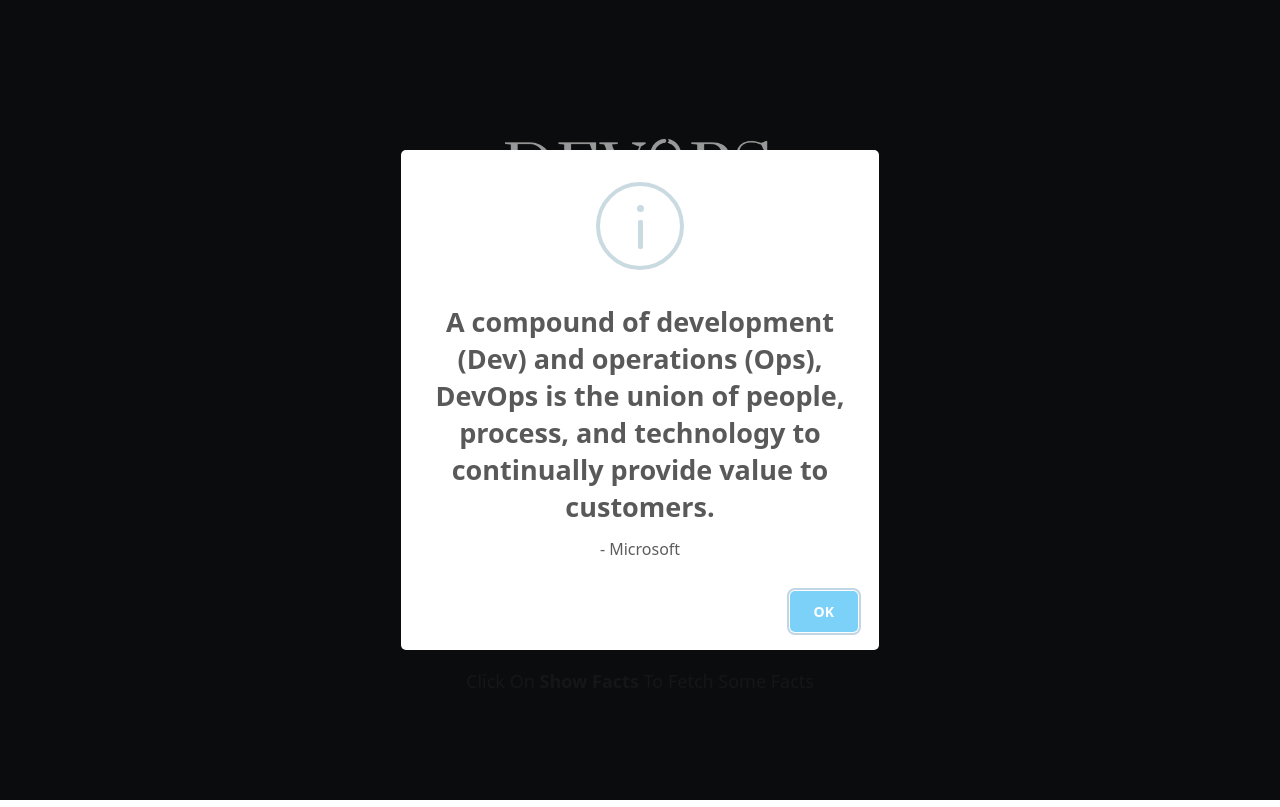
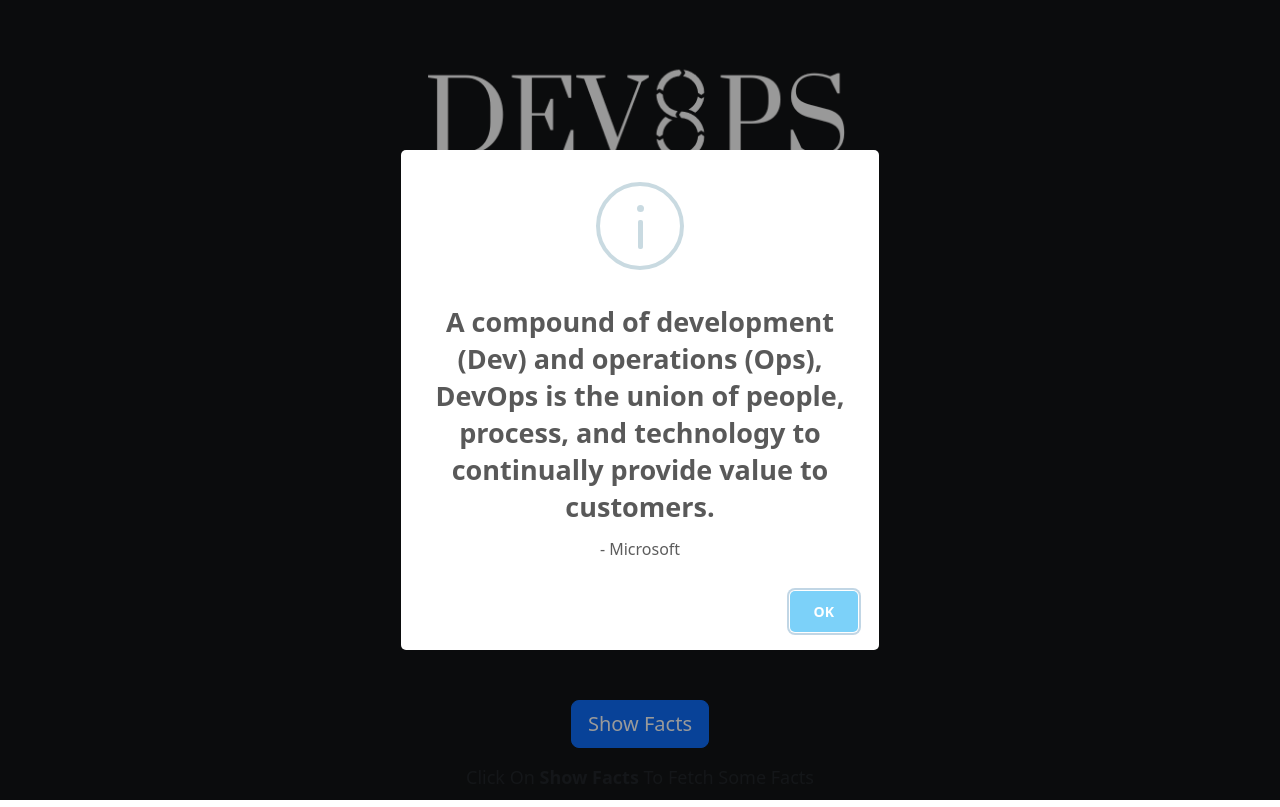
Before and after one commit to yaya2devops/feeders, a plain HTML site: page index.html in a window 1280 px wide. Both pictures are taken after a click on the button "Show Facts". Drawn offline with Linux system fonts and the light colour scheme.

Commit message:
image algined

```diff
--- a/index.html
+++ b/index.html
@@ -11,9 +11,11 @@
   </head>
   <body>
     <div class="content">
-      <div class="image">
-        <img id="DevOps" src="" alt="cat" srcset="T2.png" />
+      <div class="container-fluid">
+        <div class="row">
+          <img id="DevOps" src="" alt="cat" srcset="T2.png" max-width="100%" />
         </div>
+        <div class="row text-center">
           <p>
             <button id="fetch" class="btn btn-primary btn-lg">
               Show Facts
@@ -23,34 +25,32 @@
             Click on <strong>Show facts</strong> to fetch some facts
           </p>
         </div>
+      </div>
+    </div>
     <script src="/Content/bootstrap/js/bootstrap.min.js"></script>
     <script src="/Content/Javascript/sweetalert.js"></script>
     <script>
-		var factCount=0;
-		$('#fetch').on('click', function(){
+      var factCount = 0;
+      $("#fetch").on("click", function () {
+        var author = "";
+        var fact = "Here's another Fact";
+        var url = "/Content/static/DevopsCloudFacts.json";
 
-			var author =''
-			var fact ="Here's another Fact"
-			var url='/Content/static/DevopsCloudFacts.json'
-
-			$.get(url,function(data){
-				if(factCount>=data['DevOps&Cloud Facts'].length){
-					fact="No facts left. Come back later"
-					author="- Yahya Abulhaj"
-					swal(fact,author,'info')
+        $.get(url, function (data) {
+          if (factCount >= data["DevOps&Cloud Facts"].length) {
+            fact = "No facts left. Come back later";
+            author = "- Yahya Abulhaj";
+            swal(fact, author, "info");
           }
-				fact = data['DevOps&Cloud Facts'][factCount].quote
-				author = data['DevOps&Cloud Facts'][factCount].author
-				if(author==undefined)
-				author=''
-				else
-				author='- '+ author
-				swal(fact,author,'info')
-			})
+          fact = data["DevOps&Cloud Facts"][factCount].quote;
+          author = data["DevOps&Cloud Facts"][factCount].author;
+          if (author == undefined) author = "";
+          else author = "- " + author;
+          swal(fact, author, "info");
+        });
 
         factCount++;
-
-		})
+      });
     </script>
   </body>
 </html>
```
Lines whose indentation alone changed are shown as unchanged.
◇ ◇ ◇ ◇ ◇
_Directions for this task_
For the records above, state the count of lines where "data" appears, without any other text.

_Problem solution_
8